In the previous article we explored unit tests as the first and fastest set of tests we should run. Now it's time to see whether our unit tests provide enough code coverage.
Unit tests by themselves do not provide enough confidence unless we know that they cover significant code coverage. Having all tests successful while, for example, covering only 15% of the code cannot provide enough trust.
Mature teams might not need to measure code coverage. They might know from experience that their unit tests are covering as much code as the project they're working on needs. Teams like that tend to have years of practice with Test-driven development (TDD). However, for the majority of us, tools that measure the coverage are very indeed useful addition to our tool-belt.
In the previous article we explored static analysis as one of the first steps in Continuous Delivery. Our journey will continue with unit tests.
Unit tests are probably the most important part of Continuous Delivery. While unit tests cannot substitute integration and functional tests, they are very easy to write and should be very fast to execute. As any other type of tests, each unit test should be independent of each other. What differentiates unit from other types of tests (integration, functional) is the scope. Each unit test should verify only a single unit of code (method, class, etc). Main benefit of unit tests are that they can find problems early due to their speed of execution. When ease of writing is combined with very short execution time it is no wonder that unit test often represent biggest part of automated tests.
In this article we'll develop a back-end solution that can be used with any front-end (Web, mobiles...). In the next article we'll extend on this example and work on the front-end using AngularJS, JQuery and Bootstrap CSS.
The goal of the application is to be able to administer books.

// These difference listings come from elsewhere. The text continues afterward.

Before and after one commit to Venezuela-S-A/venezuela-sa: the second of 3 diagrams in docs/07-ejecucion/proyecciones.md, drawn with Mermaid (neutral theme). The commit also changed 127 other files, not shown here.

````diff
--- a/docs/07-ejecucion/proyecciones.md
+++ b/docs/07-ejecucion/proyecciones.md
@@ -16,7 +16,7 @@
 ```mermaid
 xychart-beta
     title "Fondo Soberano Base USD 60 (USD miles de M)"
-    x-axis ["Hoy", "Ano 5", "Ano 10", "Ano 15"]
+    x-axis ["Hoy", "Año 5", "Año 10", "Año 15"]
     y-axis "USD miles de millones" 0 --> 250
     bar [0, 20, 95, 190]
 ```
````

In particular, we'll develop the back-end solution for that application that should be able to: